Work required:
Exact reproduction, images excluded: write out the records below.

Content revision data:
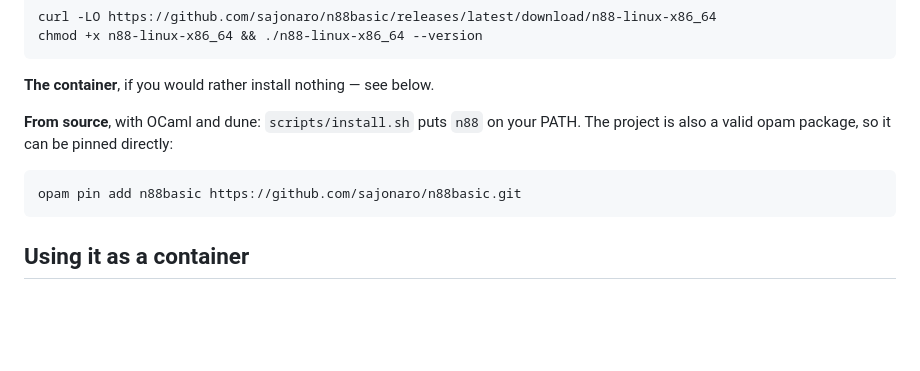
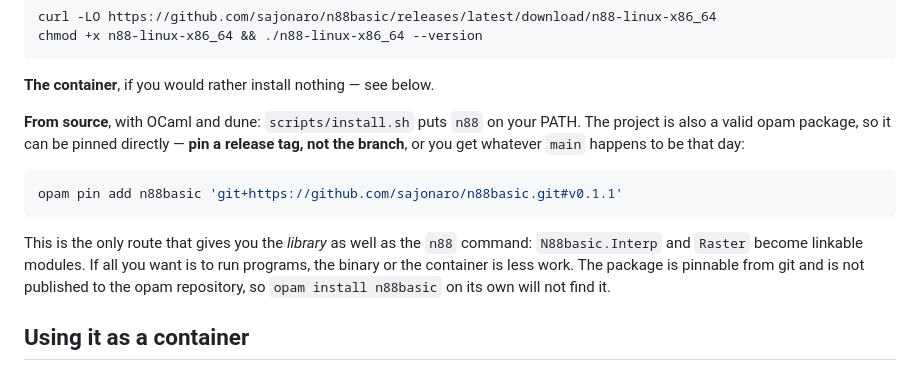
Before and after one commit to sajonaro/n88basic, a Markdown page: README.md, the part around the change. GitHub-like rendering; blank space fills up the shorter version.

Commit message:
docs: pin a release tag, not the branch
The opam route was the one artifact of the four without version discipline.
The image is pulled by tag, the binary and the extension are release assets
asserted against the tag, and the README told opam users to pin the default
branch -- so they got whatever main was that day, including unreleased
commits, while every other route gave them a release.

Also says plainly what the route is for (the library, not just the command)
and that the package is pinnable rather than published, so nobody waits on
'opam install n88basic' finding it.

````diff
--- a/README.md
+++ b/README.md
@@ -71,11 +71,19 @@ chmod +x n88-linux-x86_64 && ./n88-linux-x86_64 --version
 **The container**, if you would rather install nothing — see below.
 
 **From source**, with OCaml and dune: `scripts/install.sh` puts `n88` on your
-PATH. The project is also a valid opam package, so it can be pinned directly:
+PATH. The project is also a valid opam package, so it can be pinned directly —
+**pin a release tag, not the branch**, or you get whatever `main` happens to be
+that day:
 
 ```sh
-opam pin add n88basic https://github.com/sajonaro/n88basic.git
+opam pin add n88basic 'git+https://github.com/sajonaro/n88basic.git#v0.1.1'
 ```
+
+This is the only route that gives you the *library* as well as the `n88`
+command: `N88basic.Interp` and `Raster` become linkable modules. If all you
+want is to run programs, the binary or the container is less work. The package
+is pinnable from git and is not published to the opam repository, so
+`opam install n88basic` on its own will not find it.
 
 ## Using it as a container
 
````
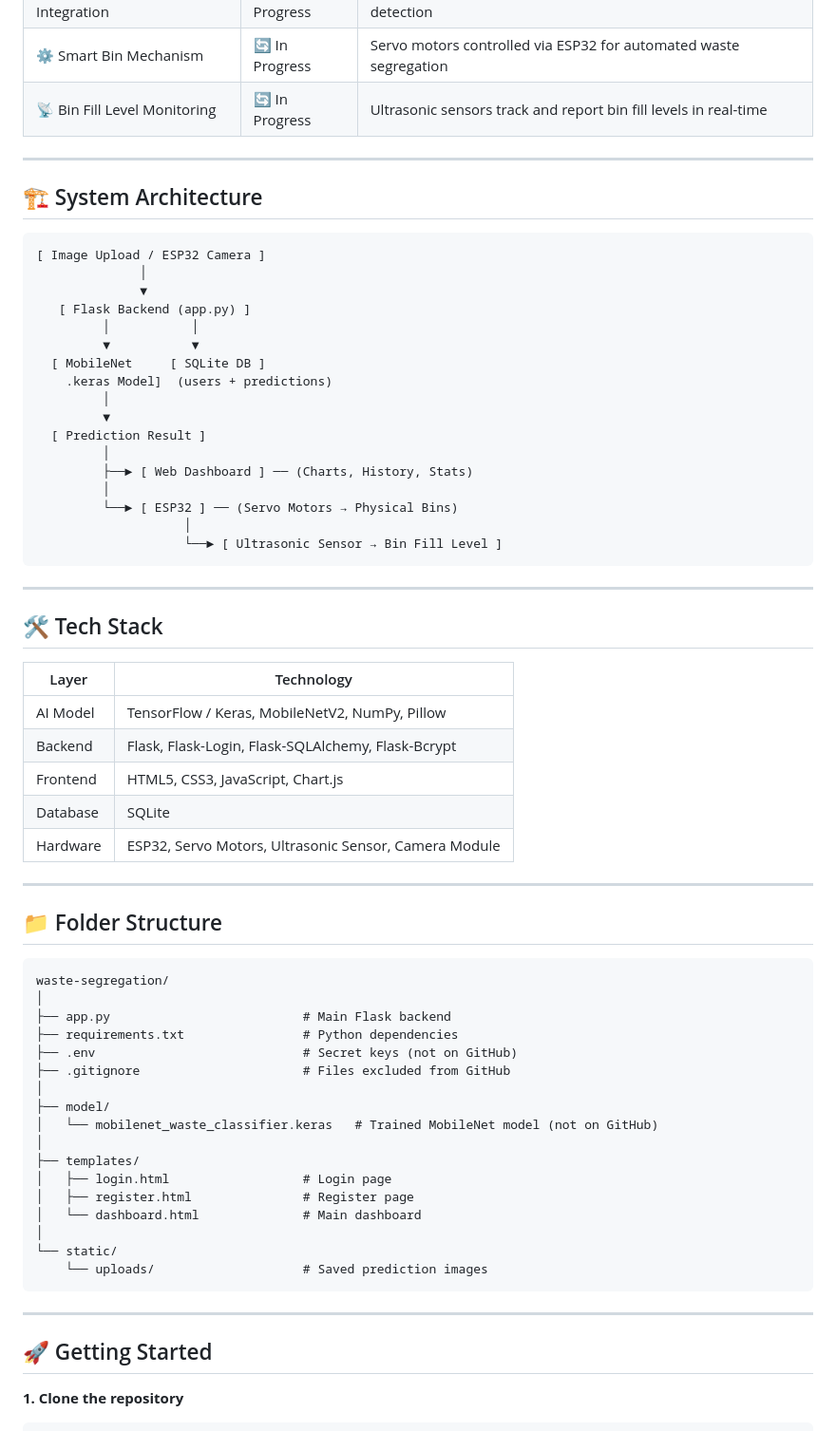
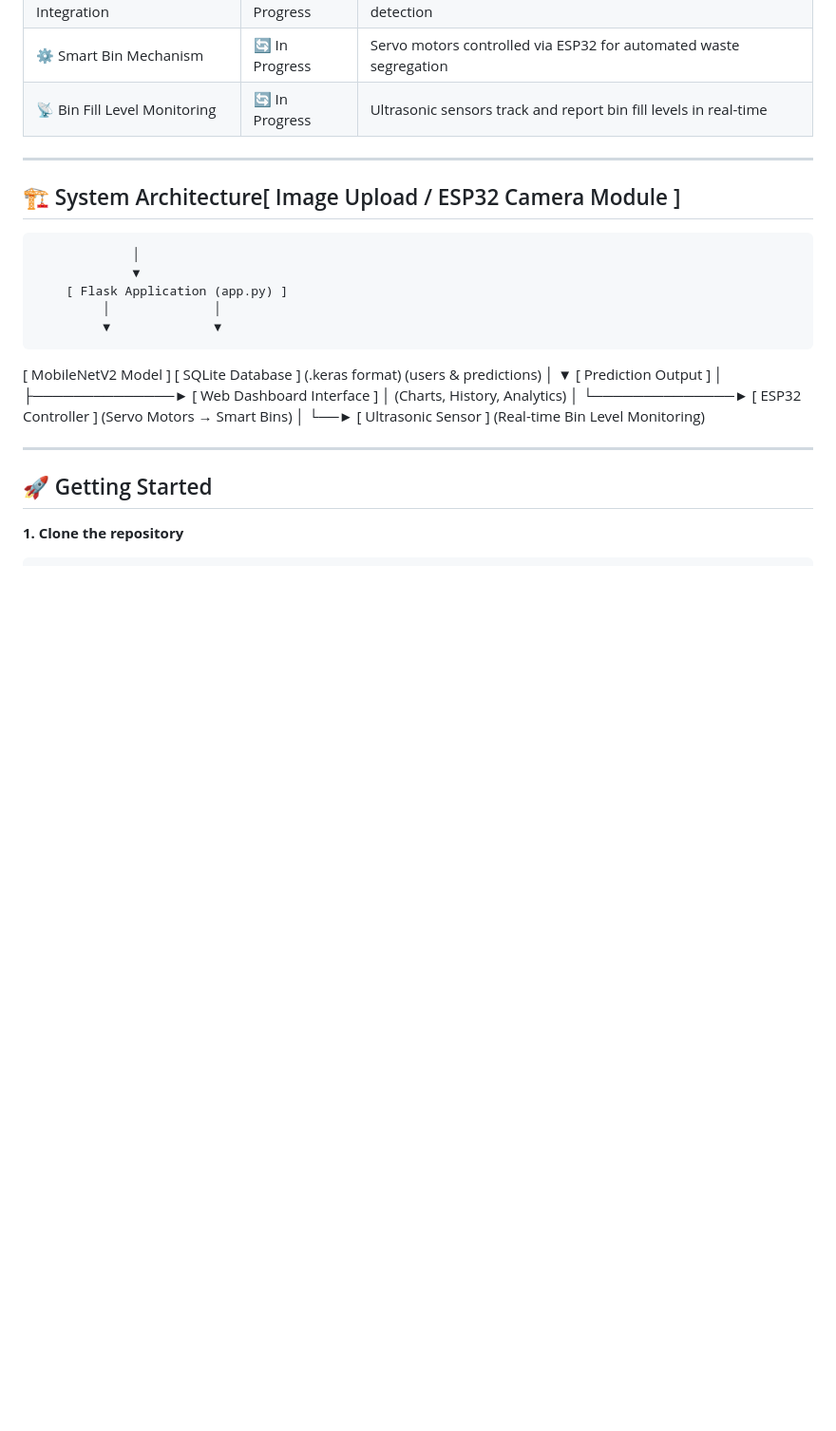
Before and after one commit to harshit-sharma08/AI-driven-Smart-Waste-Segregation-and-Sustainability-monitoring-system2, a Markdown page: README.md, the part around the change. Shown at 95% size. Drawn GitHub-style; blank space fills up the shorter version.

Commit message:
refined system architecture

````diff
--- a/README.md
+++ b/README.md
@@ -53,63 +53,26 @@ The system also includes user authentication features and is designed to control
 
 ---
 
-## 🏗️ System Architecture
-
-```
-[ Image Upload / ESP32 Camera ]
-              │
-              ▼
-   [ Flask Backend (app.py) ]
-         │           │
-         ▼           ▼
-  [ MobileNet     [ SQLite DB ]
-    .keras Model]  (users + predictions)
-         │
-         ▼
-  [ Prediction Result ]
-         │
-         ├──► [ Web Dashboard ] ── (Charts, History, Stats)
-         │
-         └──► [ ESP32 ] ── (Servo Motors → Physical Bins)
-                    │
-                    └──► [ Ultrasonic Sensor → Bin Fill Level ]
-```
-
----
-
-## 🛠️ Tech Stack
-
-| Layer | Technology |
-|---|---|
-| AI Model | TensorFlow / Keras, MobileNetV2, NumPy, Pillow |
-| Backend | Flask, Flask-Login, Flask-SQLAlchemy, Flask-Bcrypt |
-| Frontend | HTML5, CSS3, JavaScript, Chart.js |
-| Database | SQLite |
-| Hardware | ESP32, Servo Motors, Ultrasonic Sensor, Camera Module |
-
----
-
-## 📁 Folder Structure
-
-```
-waste-segregation/
-│
-├── app.py                          # Main Flask backend
-├── requirements.txt                # Python dependencies
-├── .env                            # Secret keys (not on GitHub)
-├── .gitignore                      # Files excluded from GitHub
-│
-├── model/
-│   └── mobilenet_waste_classifier.keras   # Trained MobileNet model (not on GitHub)
-│
-├── templates/
-│   ├── login.html                  # Login page
-│   ├── register.html               # Register page
-│   └── dashboard.html              # Main dashboard
-│
-└── static/
-    └── uploads/                    # Saved prediction images
-```
+## 🏗️ System Architecture[ Image Upload / ESP32 Camera Module ]
+                 │
+                 ▼
+        [ Flask Application (app.py) ]
+             │              │
+             ▼              ▼
+ [ MobileNetV2 Model ]   [ SQLite Database ]
+   (.keras format)        (users & predictions)
+             │
+             ▼
+     [ Prediction Output ]
+             │
+     ├──────────────► [ Web Dashboard Interface ]
+     │                 (Charts, History, Analytics)
+     │
+     └──────────────► [ ESP32 Controller ]
+                         (Servo Motors → Smart Bins)
+                              │
+                              └──► [ Ultrasonic Sensor ]
+                                     (Real-time Bin Level Monitoring)
 
 ---
 
````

Task solution:
Before and after one commit to sajonaro/n88basic, a Markdown page: README.md, the part around the change. GitHub-like rendering; blank space fills up the shorter version.

Commit message:
docs: pin a release tag, not the branch
The opam route was the one artifact of the four without version discipline.
The image is pulled by tag, the binary and the extension are release assets
asserted against the tag, and the README told opam users to pin the default
branch -- so they got whatever main was that day, including unreleased
commits, while every other route gave them a release.

Also says plainly what the route is for (the library, not just the command)
and that the package is pinnable rather than published, so nobody waits on
'opam install n88basic' finding it.

````diff
--- a/README.md
+++ b/README.md
@@ -71,11 +71,19 @@ chmod +x n88-linux-x86_64 && ./n88-linux-x86_64 --version
 **The container**, if you would rather install nothing — see below.
 
 **From source**, with OCaml and dune: `scripts/install.sh` puts `n88` on your
-PATH. The project is also a valid opam package, so it can be pinned directly:
+PATH. The project is also a valid opam package, so it can be pinned directly —
+**pin a release tag, not the branch**, or you get whatever `main` happens to be
+that day:
 
 ```sh
-opam pin add n88basic https://github.com/sajonaro/n88basic.git
+opam pin add n88basic 'git+https://github.com/sajonaro/n88basic.git#v0.1.1'
 ```
+
+This is the only route that gives you the *library* as well as the `n88`
+command: `N88basic.Interp` and `Raster` become linkable modules. If all you
+want is to run programs, the binary or the container is less work. The package
+is pinnable from git and is not published to the opam repository, so
+`opam install n88basic` on its own will not find it.
 
 ## Using it as a container
 
````
Before and after one commit to harshit-sharma08/AI-driven-Smart-Waste-Segregation-and-Sustainability-monitoring-system2, a Markdown page: README.md, the part around the change. Shown at 95% size. Drawn GitHub-style; blank space fills up the shorter version.

Commit message:
refined system architecture

````diff
--- a/README.md
+++ b/README.md
@@ -53,63 +53,26 @@ The system also includes user authentication features and is designed to control
 
 ---
 
-## 🏗️ System Architecture
-
-```
-[ Image Upload / ESP32 Camera ]
-              │
-              ▼
-   [ Flask Backend (app.py) ]
-         │           │
-         ▼           ▼
-  [ MobileNet     [ SQLite DB ]
-    .keras Model]  (users + predictions)
-         │
-         ▼
-  [ Prediction Result ]
-         │
-         ├──► [ Web Dashboard ] ── (Charts, History, Stats)
-         │
-         └──► [ ESP32 ] ── (Servo Motors → Physical Bins)
-                    │
-                    └──► [ Ultrasonic Sensor → Bin Fill Level ]
-```
-
----
-
-## 🛠️ Tech Stack
-
-| Layer | Technology |
-|---|---|
-| AI Model | TensorFlow / Keras, MobileNetV2, NumPy, Pillow |
-| Backend | Flask, Flask-Login, Flask-SQLAlchemy, Flask-Bcrypt |
-| Frontend | HTML5, CSS3, JavaScript, Chart.js |
-| Database | SQLite |
-| Hardware | ESP32, Servo Motors, Ultrasonic Sensor, Camera Module |
-
----
-
-## 📁 Folder Structure
-
-```
-waste-segregation/
-│
-├── app.py                          # Main Flask backend
-├── requirements.txt                # Python dependencies
-├── .env                            # Secret keys (not on GitHub)
-├── .gitignore                      # Files excluded from GitHub
-│
-├── model/
-│   └── mobilenet_waste_classifier.keras   # Trained MobileNet model (not on GitHub)
-│
-├── templates/
-│   ├── login.html                  # Login page
-│   ├── register.html               # Register page
-│   └── dashboard.html              # Main dashboard
-│
-└── static/
-    └── uploads/                    # Saved prediction images
-```
+## 🏗️ System Architecture[ Image Upload / ESP32 Camera Module ]
+                 │
+                 ▼
+        [ Flask Application (app.py) ]
+             │              │
+             ▼              ▼
+ [ MobileNetV2 Model ]   [ SQLite Database ]
+   (.keras format)        (users & predictions)
+             │
+             ▼
+     [ Prediction Output ]
+             │
+     ├──────────────► [ Web Dashboard Interface ]
+     │                 (Charts, History, Analytics)
+     │
+     └──────────────► [ ESP32 Controller ]
+                         (Servo Motors → Smart Bins)
+                              │
+                              └──► [ Ultrasonic Sensor ]
+                                     (Real-time Bin Level Monitoring)
 
 ---
 
````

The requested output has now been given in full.